Owen Flanagan is James B. Duke University Professor of Philosophy at Duke University, Durham, North Carolina, where he also holds appointments in Neurobiology, Psychology and Neuroscience, Center for Cognitive Neuroscience, and the Graduate Program in Literature. His interests are on the nature of consciousness, philosophical naturalism, ethics, cross-cultural ethics.
He is the author of 10 books, including Consciousness Reconsidered (MIT 1992), Varieties of Moral Personality (Harvard 1991), The Really Hard Problem: Meaning in a Material World (MIT 2007 ), The Bodhisattva’s Brain: Buddhism Naturalized (MIT 2011), and The Geography of Morals: Varieties of Moral Possibility (Oxford 2017). In 2015-16, Flanagan was Rockefeller Fellow at the National Humanities Center, and in 2016-2017, he was Berggruen Fellow at the Center for Advanced Studies in the Behavioral Sciences at Stanford. His article Varieties of Naturalism in the Oxford Handbook of Religion and Science discusses the many meanings of ‘naturalism’ in philosophy and whether and how naturalism can speak sensibly about epistemic or ethical oughts, about good, bad, right, and wrong.
Ursula Goodenough is Professor of Biology Emerita at Washington University with a Ph.D. from Harvard in 1969; she has been living by the ocean on Martha’s Vineyard since 2017. Her research has focused on the molecular, cellular, and evolutionary biology of unicellular algae. Her first IRAS conference was in 1987. She has served in several IRAS leadership positions and co-chaired 6 conferences. Her interest in the religious naturalist orientation was birthed at IRAS and lead to a book (The Sacred Depths of Nature) and many articles in Zygon. She participated in the founding of the Religious Naturalist Association (RNA) in 2014 and currently serves as its president. She has 5 children and 8 grandchildren.
Sarah Lane Ritchie
Sarah Lane Ritchie is Lecturer on Theology and Science at Edinburgh University. She is fascinated by questions surrounding the human mind, the relationship between God and the physical world, the development of religious belief, and the question whether the theological framework of theistic naturalism provides the resources to affirm the sheer physicality of the human person. She earned a Master of Divinity degree at Princeton Theological Seminary and an MSc and a doctorate at the School of Divinity in Edinburgh.
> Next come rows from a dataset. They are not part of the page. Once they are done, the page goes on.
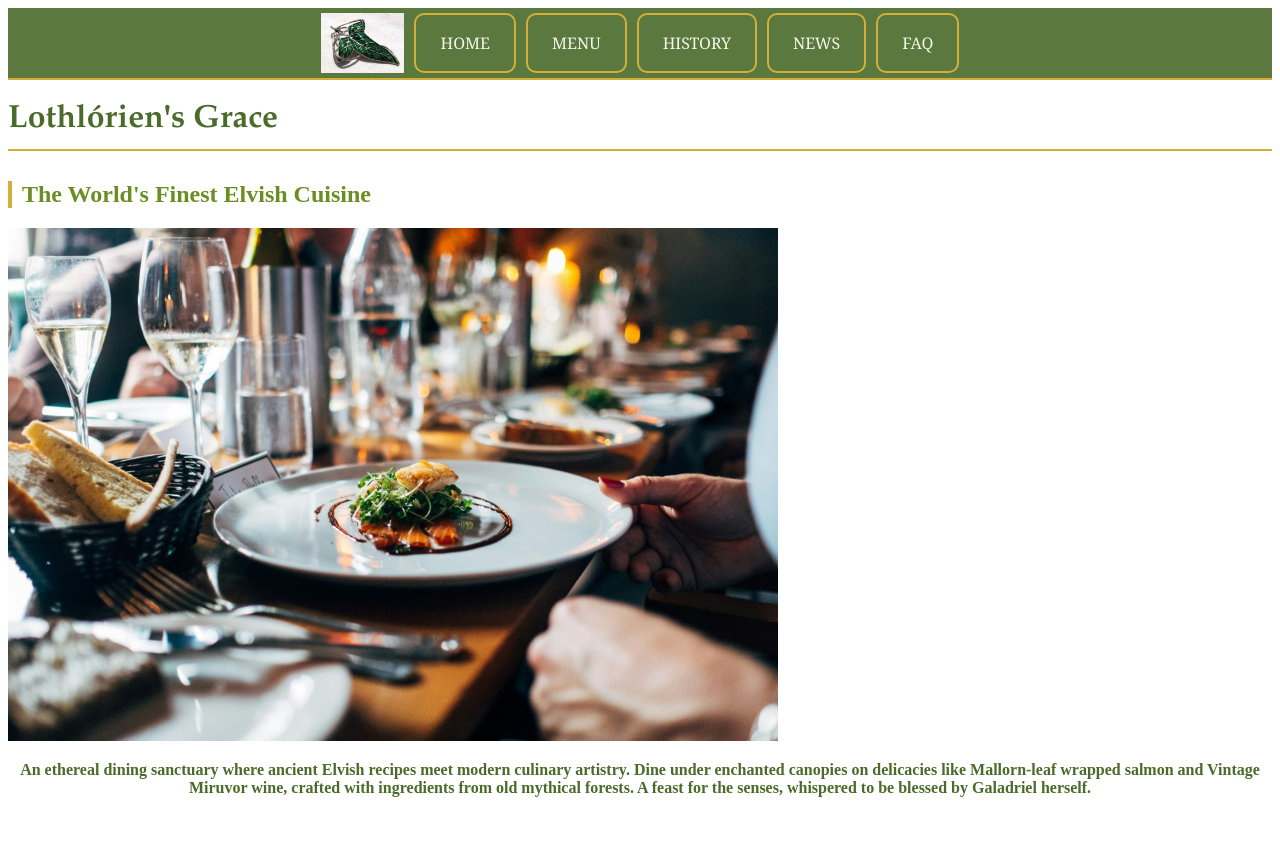
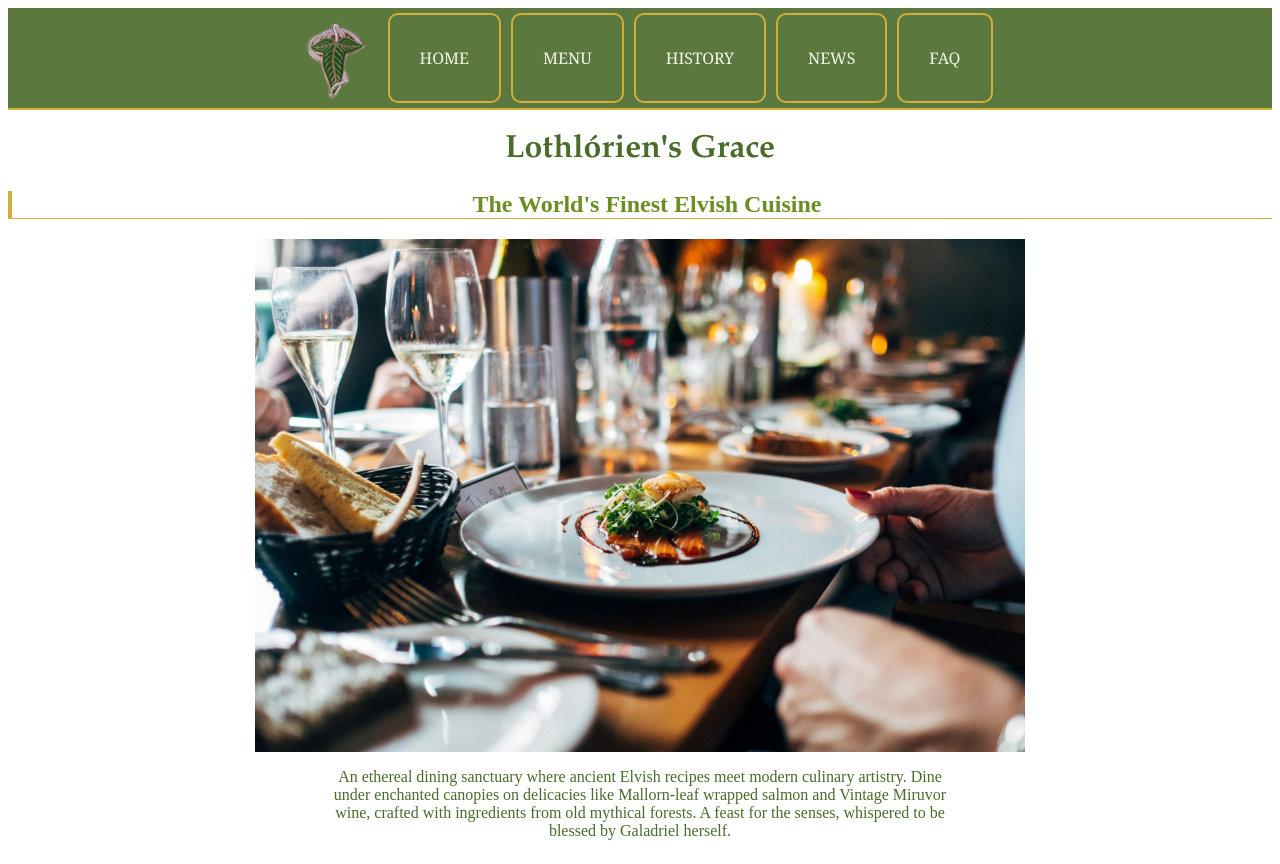
Before and after one commit to Trithereon/project-restaurant-page, a website built with webpack: page src/template.html in a window 1280 px wide. Before the commit the page ends 813 px from the top, so only its background shows below. Built offline with nearby package versions, Linux system fonts and the light colour scheme.

Commit message:
Update styles

```diff
--- a/src/home.js
+++ b/src/home.js
@@ -15,15 +15,20 @@ export default function generateHome() {
     subtitle.textContent = "The World's Finest Elvish Cuisine";
     document.getElementById('content').appendChild(subtitle);
 
+    const contentContainer = document.createElement('div');
+    contentContainer.setAttribute('id', 'home-content-container');
+    document.getElementById('content').appendChild(contentContainer);
+
     const img = document.createElement('img');
     img.setAttribute('src', image);
-    img.setAttribute('alt', 'Picture of fancy restaurant meal');
+    img.setAttribute('alt', 'Picture of fancy Elvish restaurant meal');
     img.setAttribute('class', 'hero');
     img.setAttribute('width', '770');
     img.setAttribute('height', '513');
-    document.getElementById('content').appendChild(img);
+    document.getElementById('home-content-container').appendChild(img);
 
     const description = document.createElement('p');
+    description.setAttribute('class', 'hero');
     description.textContent = "An ethereal dining sanctuary where ancient Elvish recipes meet modern culinary artistry. Dine under enchanted canopies on delicacies like Mallorn-leaf wrapped salmon and Vintage Miruvor wine, crafted with ingredients from old mythical forests. A feast for the senses, whispered to be blessed by Galadriel herself.";
-    document.getElementById('content').appendChild(description);
+    document.getElementById('home-content-container').appendChild(description);
 };
--- a/src/styles.css
+++ b/src/styles.css
@@ -1,20 +1,26 @@
 h1 {
-    text-align: left;
+    text-align: center;
     color: #4a6b2a;
     font-family: 'Palatino', serif;
-    border-bottom: 2px solid #d4af37;
-    padding-bottom: 10px;
 }
 h2 {
+    text-align: center;
     color: #6b8e23;
     border-left: 4px solid #d4af37;
+    border-bottom: 1px solid #d4af37;
     padding-left: 10px;
-    margin-top: 30px;
 }
-p {
+p.hero {
     text-align: center;
     color: #4a6b2a;
-    font-weight: 800;
+    font-weight: 500;
+    width: 50%;
+}
+div#home-content-container {
+    display: flex;
+    flex-direction: column;
+    align-items: center;
+
 }
 .menu-item {
     margin: 20px 0;
@@ -35,9 +41,6 @@ p {
     color: #000000;
     font-weight: bold;
 }
-img.hero {
-    align-self: center;
-}
 
 /* Navbar container */
 nav {
@@ -51,7 +54,7 @@ nav {
 
 /* Nav buttons */
 .nav-button {
-  padding: 12px 24px;
+  padding: 12px 30px;
   font-family: 'Georgia', serif;
   font-size: 1rem;
   color: #f5f5e9; /* Cream text */
--- a/src/template.html
+++ b/src/template.html
@@ -8,7 +8,7 @@
 <body>
     <header>
         <nav>
-            <img class="logo" src="./img/logo.jpg" height=60px>
+            <img class="logo" src="./img/logo.png" height=90px>
             <button class="nav-button" data-function="home">Home</button>
             <button class="nav-button" data-function="menu">Menu</button>
             <button class="nav-button" data-function="history">History</button>
```
Also changed, not shown: src/img/logo.jpg (deleted), src/img/logo.png (added).
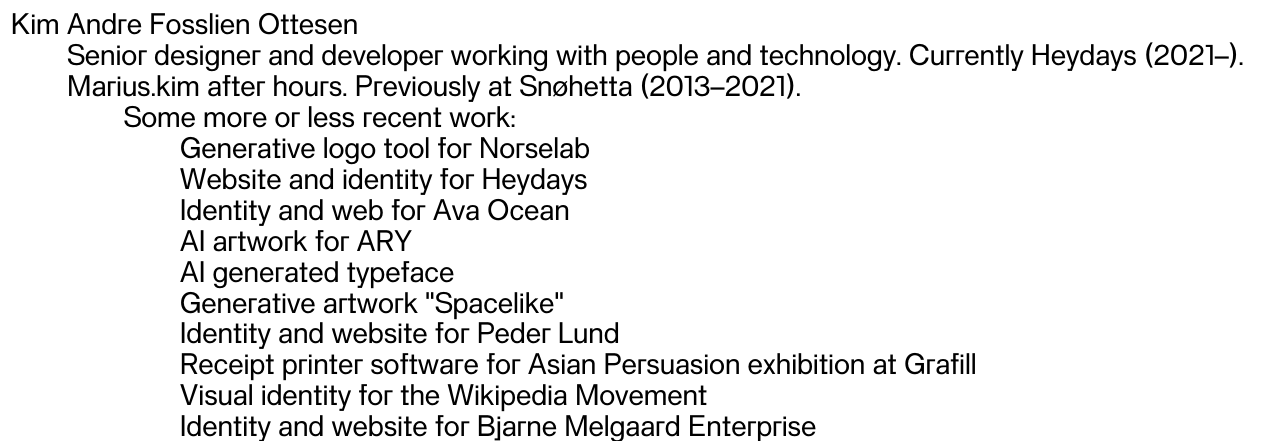
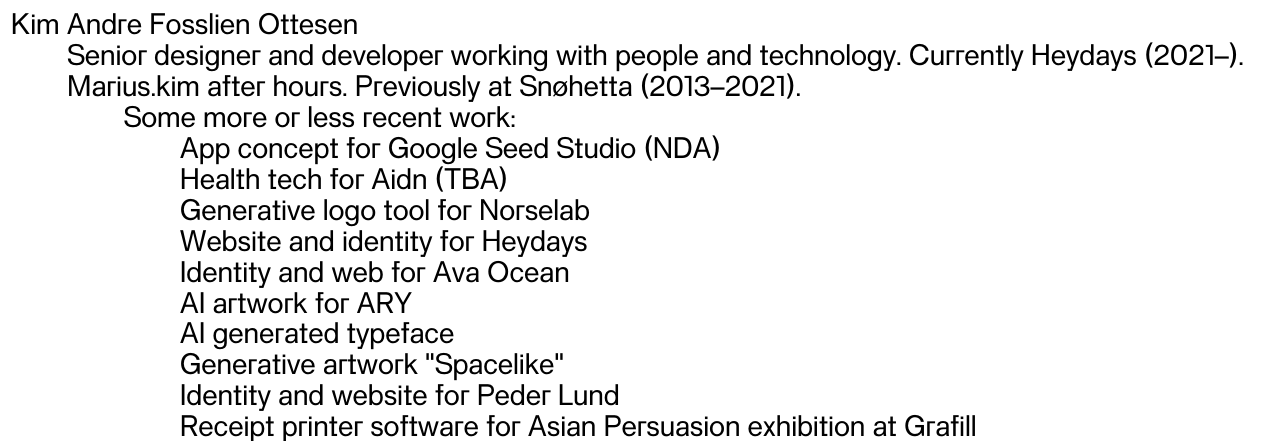
Before and after one commit to kiman3/index-placeholder, a PHP site: page / in a window 1280 px wide. Shown: the top 441 px of the page. Run offline with PHP 8.4, Linux system fonts and the light colour scheme.

Commit message:
Added two new projects

```diff
--- a/index.html
+++ b/index.html
@@ -17,6 +17,8 @@
     <div id="projects">
       <p id="projects-intro">Some more or less recent work:</p>
       <ul id="projects-list">
+        <li><div class="heydays nda">App concept for Google Seed Studio (NDA)</div></li>
+        <li><div class="heydays nda">Health tech for Aidn (TBA)</div></li>
         <li><a class="heydays" href="https://www.instagram.com/p/Ce3V_myLQNK/" target="_blank" rel="noopener referrer">Generative logo tool for Norselab</a></li>
         <li><a class="heydays" href="https://heydays.no/" target="_blank" rel="noopener referrer">Website and identity for Heydays</a></li>
         <li><a class="heydays" href="https://avaocean.no" target="_blank" rel="noopener referrer">Identity and web for Ava Ocean</a></li>
--- a/style.css
+++ b/style.css
@@ -133,6 +133,10 @@
             content: "Self-initiated";
           }
 
+          .nda{
+            cursor: not-allowed;
+          }
+
   #awards{
     margin-left: calc(var(--space) * 4);
   }
```
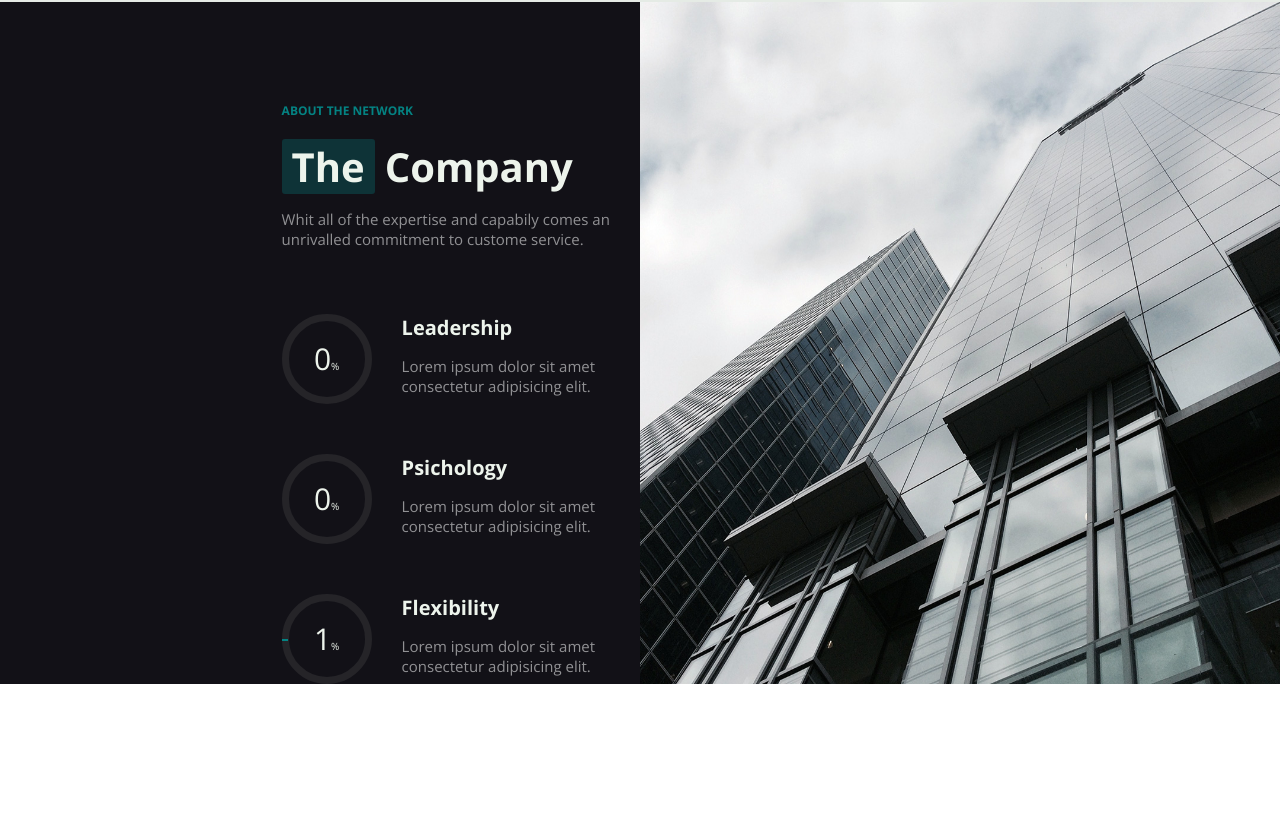
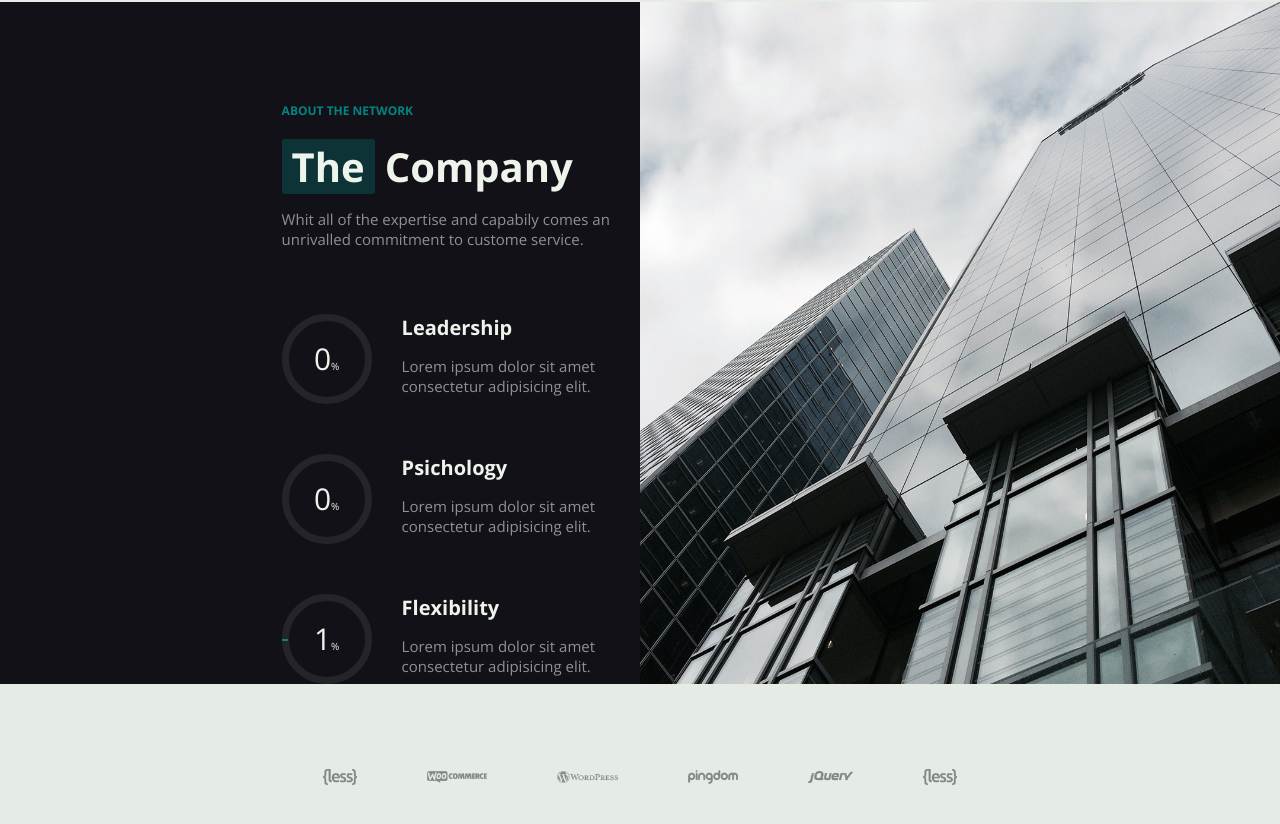
Before and after one commit to DavidePisani/proj-html-vuejs, a Vue app: page / in a window 1280 px wide. Shown: the part 1123-1947 px from the top of the page. Before the commit the page ends 1807 px from the top, so only its background shows below. Built offline with nearby package versions, Linux system fonts and the light colour scheme.

Commit message:
fine MainPartner

```diff
--- a/src/App.vue
+++ b/src/App.vue
@@ -5,6 +5,7 @@
     <main>
       <MainBusiness/>
       <MainCompany/>
+      <MainPartner/>
     </main>
 
   </div>
@@ -14,13 +15,15 @@
 import HeaderComponent from './components/HeaderComponent.vue'
 import MainBusiness from './components/MainBusiness.vue'
 import MainCompany from './components/MainCompany.vue'
+import MainPartner from './components/MainPartner.vue'
 
 export default {
   name: 'App',
   components: {
     HeaderComponent,
     MainBusiness,
-    MainCompany
+    MainCompany,
+    MainPartner,
   },
 
   data(){
--- /dev/null
+++ b/src/components/MainPartner.vue
@@ -0,0 +1,86 @@
+<template>
+  <section class="partner">
+    <div class="container">
+        <ul>
+            <li v-for="image , index in partnerImg" :key="index">
+                <img :src="image.url" :alt="image.name">
+            </li>
+
+
+        </ul>
+
+    </div>
+
+  </section>
+</template>
+
+<script>
+export default {
+name:"MainPartner",
+    data(){
+        return{
+            partnerImg:[
+                {
+                    url:require("../assets/img/logo-5.png"),
+                    name:"less"
+                },
+                {
+                    url:require("../assets/img/logo-1.png"),
+                    name:"wooCommerce"
+                },
+                {
+                    url:require("../assets/img/logo-2.png"),
+                    name:"WordPress"
+                },
+                {
+                    url:require("../assets/img/logo-3.png"),
+                    name:"pingdom"
+                },
+                {
+                    url:require("../assets/img/logo-4.png"),
+                    name:"jquery"
+                },
+                {
+                    url:require('../assets/img/logo-5.png'),
+                    name:"less"
+                },
+
+            ]
+        }
+    }
+
+}
+</script>
+
+<style lang="scss" scoped>
+@import '../assets/style/variables.scss';
+@import '../assets/style/common.scss';
+
+.partner{
+    width: 100%;
+   background-color: $color_9;
+
+   .container{
+    width: 55%;
+    margin: 0 auto;
+    padding-block:50px;
+
+        ul{
+            display: flex;
+            align-items: center;
+        }
+
+        li{
+            list-style-type: none;
+            padding: 35px;
+            text-align: center;
+
+            img{
+               opacity: 0.5;
+            }
+
+        }
+   }
+}
+
+</style>
```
Her thesis on theories about divine action and the naturalization of consciousness earned her the ESSSAT Research Prize in 2018. It is published by Cambridge University Press as Divine Action and the Human Mind (2019). In Edinburgh, she coordinates with Mark Harris the Templeton funded research project God and the Book of Nature: Building a Science-engaged theology of nature.
Carol Wayne White
Carol Wayne White is Professor of Philosophy of Religion at Bucknell University, specializing in Poststructuralist Philosophies, Process Theism and Philosophy, Religious Naturalism, and Science and Religion, and Critical Theory and Religion. White was recently awarded a Bucknell University Presidential Professorship for 2018-2021. Her books include Black Lives and Sacred Humanity: Toward an African American Religious Naturalism (2016), which also won a Choice Award for Outstanding Academic Titles; The Legacy of Anne Conway (1631-70): Reverberations from a Mystical Naturalism (2009); and Poststructuralism, Feminism, and Religion: Triangulating Positions (2002). She has published numerous chapters in edited volumes and articles on religious naturalism, process philosophy, and the creative intersections of critical theory and religion; her work has also appeared in Zygon: The Journal of Religion and Science, The American Journal of Theology and Philosophy, Philosophia Africana, and Religion & Public Life. White has received international awards and national fellowships, including an Oxford University Fellowship in Religion and Science, a Science and Religion Grant from The John Templeton Foundation, and a NEH Fellowship. She is currently writing a new book that explores the tenets of deep ecology and insights of religious naturalism expressed in contemporary American nature poets and writers.
Janet Newton, Chapel Speaker
Janet Newton is minister of First Parish Church of Berlin, MA, a Unitarian Universalist and United Church of Christ congregation. She has come to ministry after many years as a high school English and philosophy teacher. For Janet, religion is a collaborative invitation to find, feed, and honor the spark of the sacred within every human heart, that we may know ourselves and our communities more deeply, and that we may make love more visible in the world. Her experiences have helped her develop a vision for church that uses worship, conversation, contemplation, and opportunities for lifelong learning and service to help us grow our souls, build community, and heal our world. She received a Masters in Divinity in May 2018 from Meadville Lombard Theological School in Chicago, where she studied with Michael Hogue.
Willem B. Drees,